In your copy, reproduce each entry exactly and include no picture.

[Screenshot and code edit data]
......

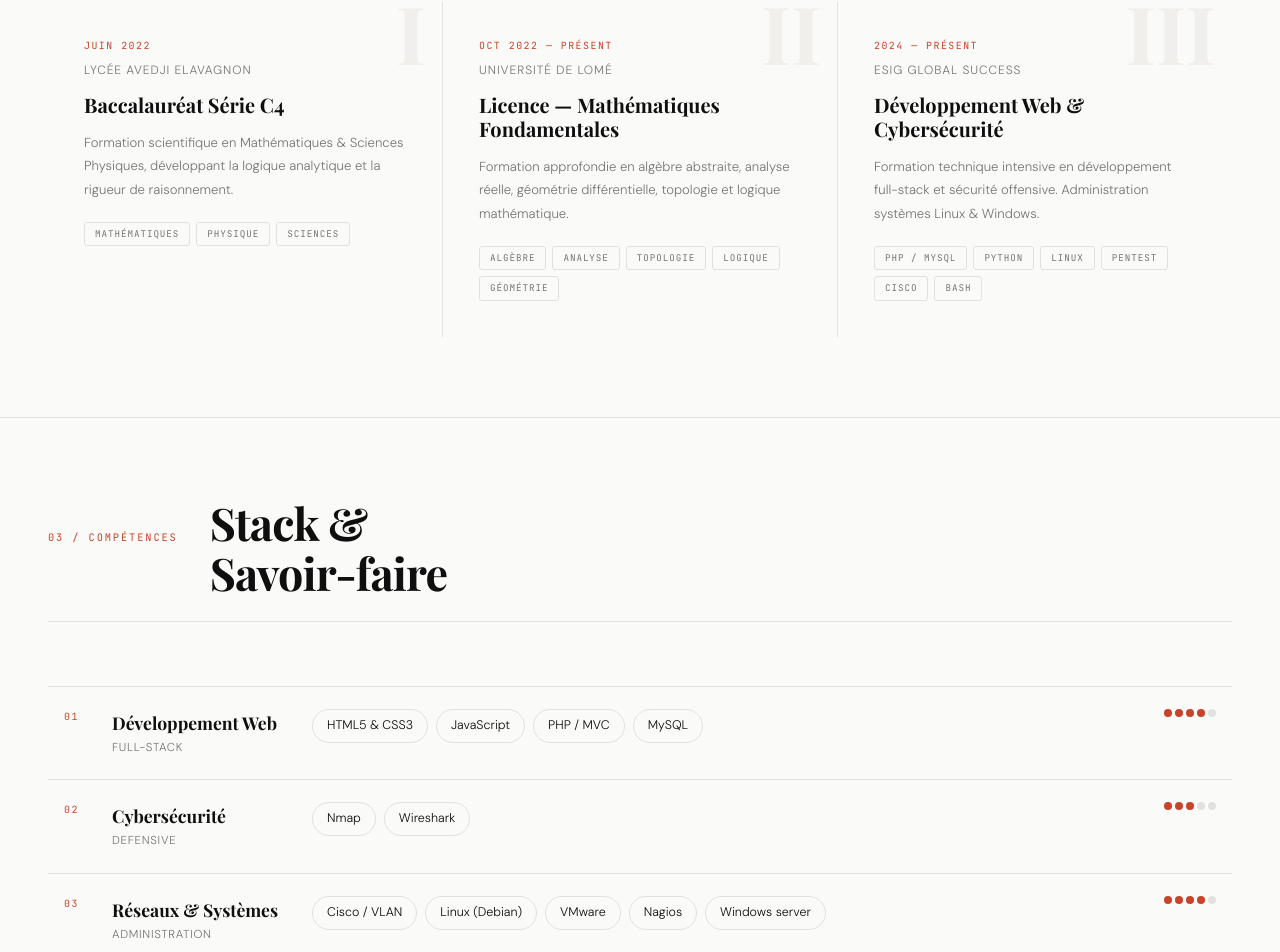
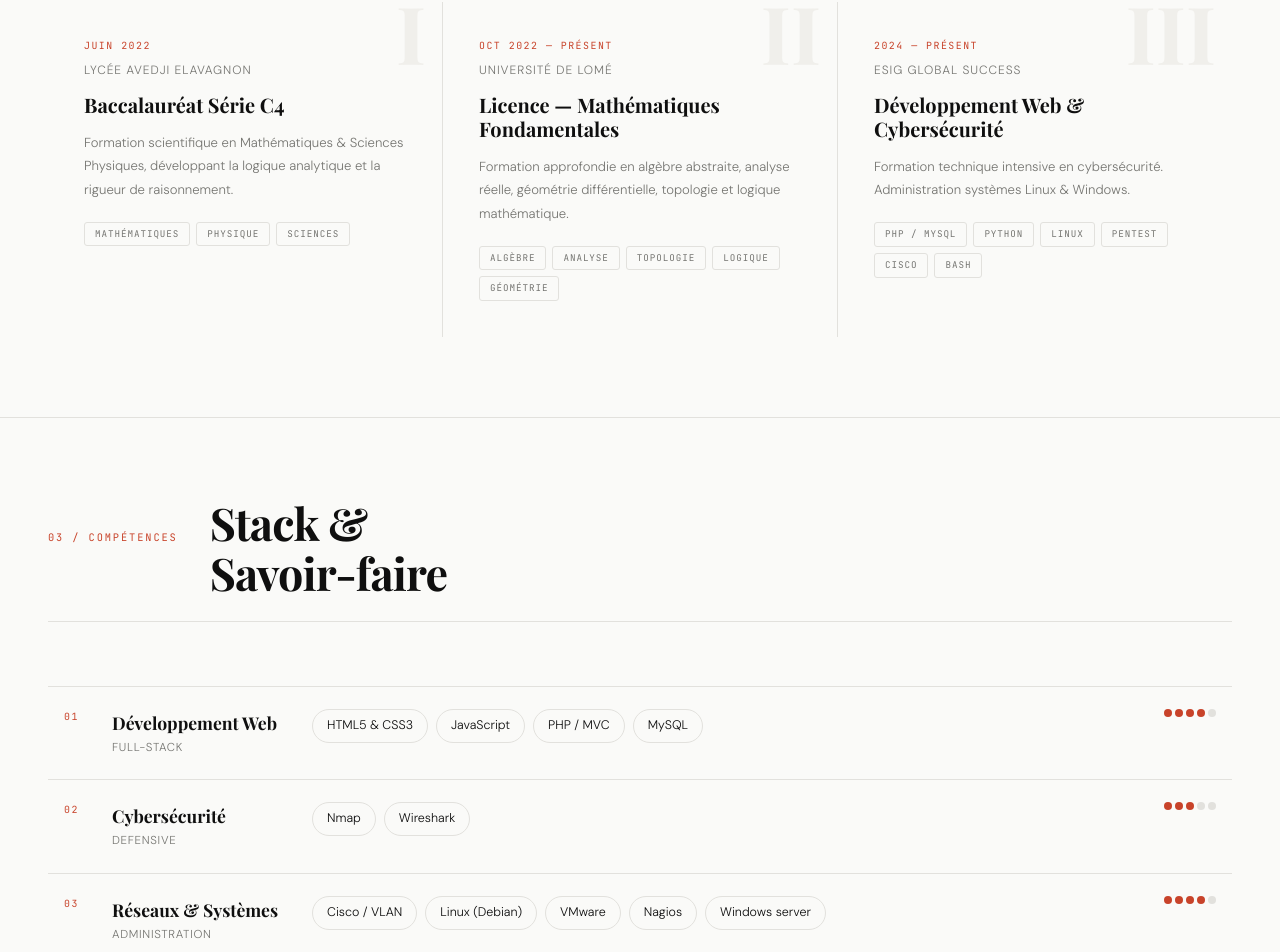
Before and after one commit to tchamouza/Portfolio, a Next.js app: page / in a window 1280 px wide. Shown: the part 2165-3117 px from the top of the page. Built offline with nearby package versions, Linux system fonts and the light colour scheme.

Commit message:
first commit

```diff
--- a/app/page.jsx
+++ b/app/page.jsx
@@ -453,7 +453,7 @@ export default function HomePage() {
                 year: "2024 — Présent",
                 school: "ESIG Global Success",
                 degree: "Développement Web & Cybersécurité",
-                desc: "Formation technique intensive en développement full-stack et sécurité offensive. Administration systèmes Linux & Windows.",
+                desc: "Formation technique intensive en cybersécurité. Administration systèmes Linux & Windows.",
                 tags: [
                   "PHP / MySQL",
                   "Python",
```
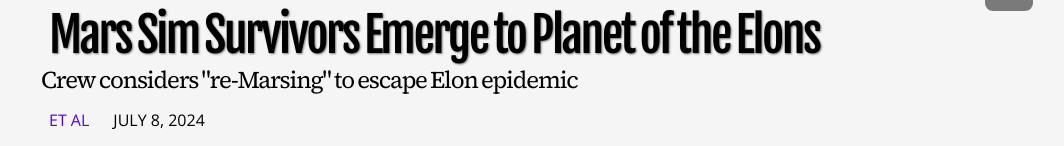
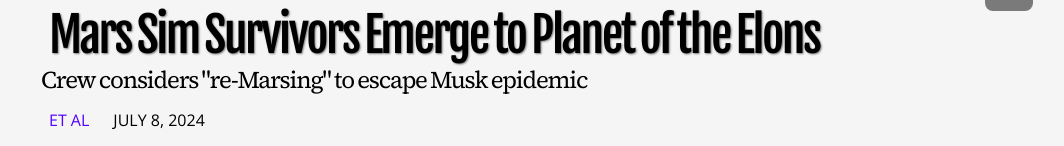
Before and after one commit to orbithammer/theGlitch, a React (Vite) app: page / in a window 1280 px wide. Shown: the part 725-871 px from the top of the page, without its empty margins (119-1183 px from the left). Built offline with nearby package versions, Linux system fonts and the light colour scheme; a web font is replaced by a local one.

Commit message:
Update articles.ts

```diff
--- a/src/data/articles.ts
+++ b/src/data/articles.ts
@@ -1197,7 +1197,7 @@ export const articlesData = [
         img: `/images/20240708-mars-sim-survivors.webp`,
         alt: `a female Elon Musk beauty pageant contentestant holding a flamethrower`,
         header: `Mars Sim Survivors Emerge to Planet of the Elons`,
-        subhead: `Crew considers "re-Marsing" to escape Elon epidemic`,
+        subhead: `Crew considers "re-Marsing" to escape Musk epidemic`,
         tags: [`NASA`, `Elon Musk`],
         author: `Et Al`,
         datePublished: new Date(2024,6,8,6),
```
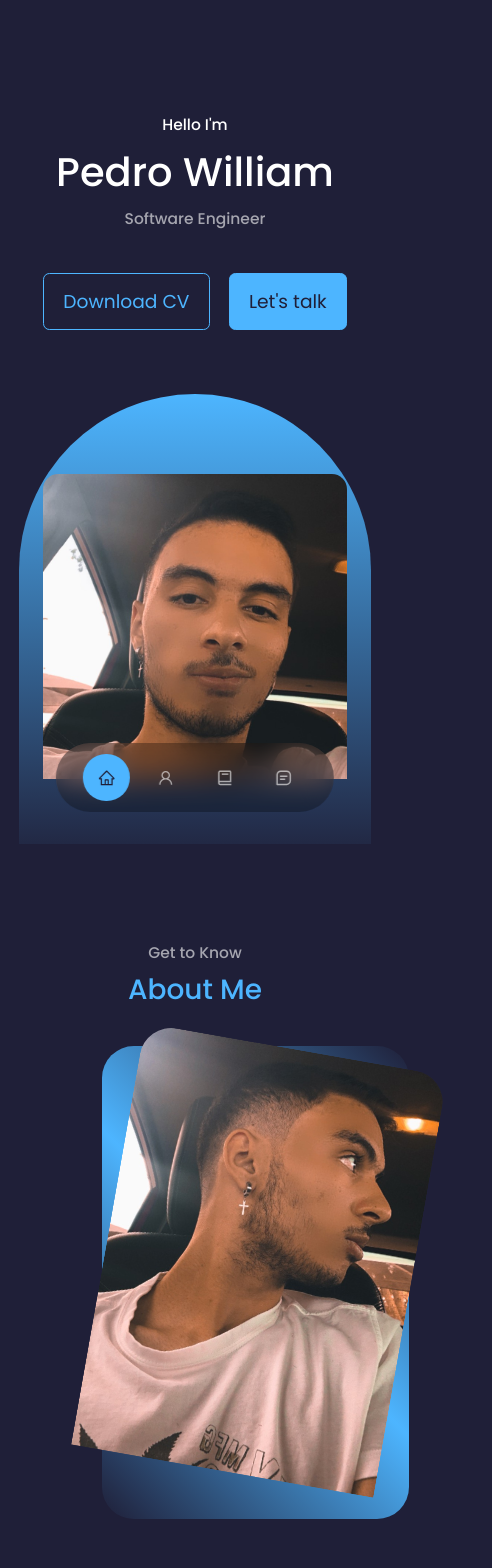
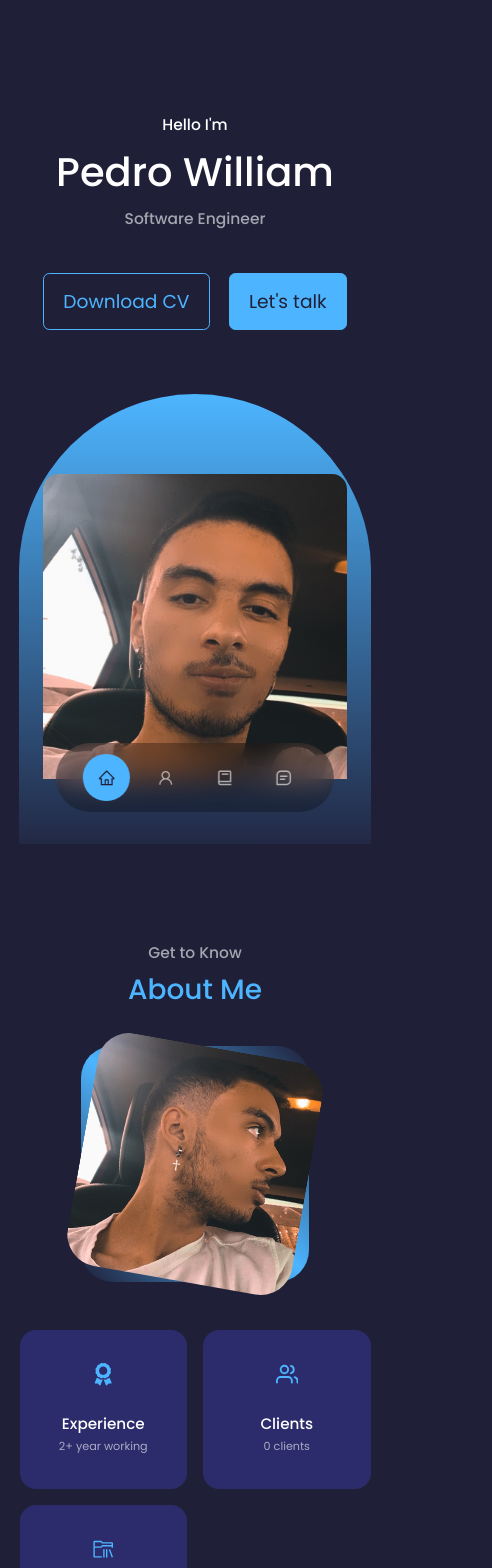
Before and after one commit to pedrowilliamsantos/portfolio, a React (Create React App) app: page / in a window 390 px wide. Shown: the top 1568 px of the page, 492 px wide, since content can reach past the window. Built offline with nearby package versions, Linux system fonts and the light colour scheme.

Commit message:
ajustando responsividade da imagem

```diff
--- a/src/components/about/about.css
+++ b/src/components/about/about.css
@@ -84,6 +84,11 @@
     margin: 2rem auto 4rem;
    }
 
+   .about__me-image{
+    width: 100%;
+    height: 28vh;
+}
+
    .about__content p {
     margin: 1rem 0 1.5rem;
    }
```
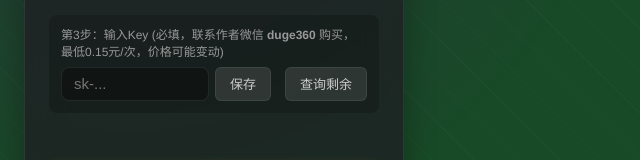
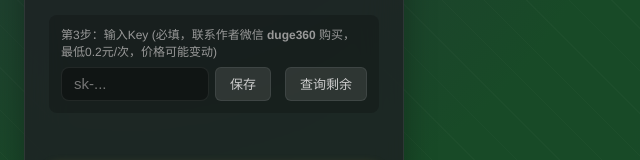
Before and after one commit to GordenSun/BananaPro, a plain HTML site: page index.html in a window 1280 px wide. Shown: the part 435-595 px from the top of the page, 0-640 px from the left. Drawn offline with Linux system fonts and the light colour scheme.

Commit message:
Update index.html

```diff
--- a/index.html
+++ b/index.html
@@ -344,7 +344,7 @@
     </div>
 
     <div class="key-section">
-      <div class="key-label">第3步：输入Key (必填，联系作者微信 <b>duge360</b> 购买，最低0.15元/次，价格可能变动)</div>
+      <div class="key-label">第3步：输入Key (必填，联系作者微信 <b>duge360</b> 购买，最低0.2元/次，价格可能变动)</div>
       <div class="key-input-row">
         <input type="text" id="userKey" placeholder="sk-..." style="height:34px;">
         <button class="btn-sm" id="saveKey">保存</button>
```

......

[ANSWER TO THIS EXERCISE]
Before and after one commit to tchamouza/Portfolio, a Next.js app: page / in a window 1280 px wide. Shown: the part 2165-3117 px from the top of the page. Built offline with nearby package versions, Linux system fonts and the light colour scheme.

Commit message:
first commit

```diff
--- a/app/page.jsx
+++ b/app/page.jsx
@@ -453,7 +453,7 @@ export default function HomePage() {
                 year: "2024 — Présent",
                 school: "ESIG Global Success",
                 degree: "Développement Web & Cybersécurité",
-                desc: "Formation technique intensive en développement full-stack et sécurité offensive. Administration systèmes Linux & Windows.",
+                desc: "Formation technique intensive en cybersécurité. Administration systèmes Linux & Windows.",
                 tags: [
                   "PHP / MySQL",
                   "Python",
```
Before and after one commit to orbithammer/theGlitch, a React (Vite) app: page / in a window 1280 px wide. Shown: the part 725-871 px from the top of the page, without its empty margins (119-1183 px from the left). Built offline with nearby package versions, Linux system fonts and the light colour scheme; a web font is replaced by a local one.

Commit message:
Update articles.ts

```diff
--- a/src/data/articles.ts
+++ b/src/data/articles.ts
@@ -1197,7 +1197,7 @@ export const articlesData = [
         img: `/images/20240708-mars-sim-survivors.webp`,
         alt: `a female Elon Musk beauty pageant contentestant holding a flamethrower`,
         header: `Mars Sim Survivors Emerge to Planet of the Elons`,
-        subhead: `Crew considers "re-Marsing" to escape Elon epidemic`,
+        subhead: `Crew considers "re-Marsing" to escape Musk epidemic`,
         tags: [`NASA`, `Elon Musk`],
         author: `Et Al`,
         datePublished: new Date(2024,6,8,6),
```
Before and after one commit to pedrowilliamsantos/portfolio, a React (Create React App) app: page / in a window 390 px wide. Shown: the top 1568 px of the page, 492 px wide, since content can reach past the window. Built offline with nearby package versions, Linux system fonts and the light colour scheme.

Commit message:
ajustando responsividade da imagem

```diff
--- a/src/components/about/about.css
+++ b/src/components/about/about.css
@@ -84,6 +84,11 @@
     margin: 2rem auto 4rem;
    }
 
+   .about__me-image{
+    width: 100%;
+    height: 28vh;
+}
+
    .about__content p {
     margin: 1rem 0 1.5rem;
    }
```
Before and after one commit to GordenSun/BananaPro, a plain HTML site: page index.html in a window 1280 px wide. Shown: the part 435-595 px from the top of the page, 0-640 px from the left. Drawn offline with Linux system fonts and the light colour scheme.

Commit message:
Update index.html

```diff
--- a/index.html
+++ b/index.html
@@ -344,7 +344,7 @@
     </div>
 
     <div class="key-section">
-      <div class="key-label">第3步：输入Key (必填，联系作者微信 <b>duge360</b> 购买，最低0.15元/次，价格可能变动)</div>
+      <div class="key-label">第3步：输入Key (必填，联系作者微信 <b>duge360</b> 购买，最低0.2元/次，价格可能变动)</div>
       <div class="key-input-row">
         <input type="text" id="userKey" placeholder="sk-..." style="height:34px;">
         <button class="btn-sm" id="saveKey">保存</button>
```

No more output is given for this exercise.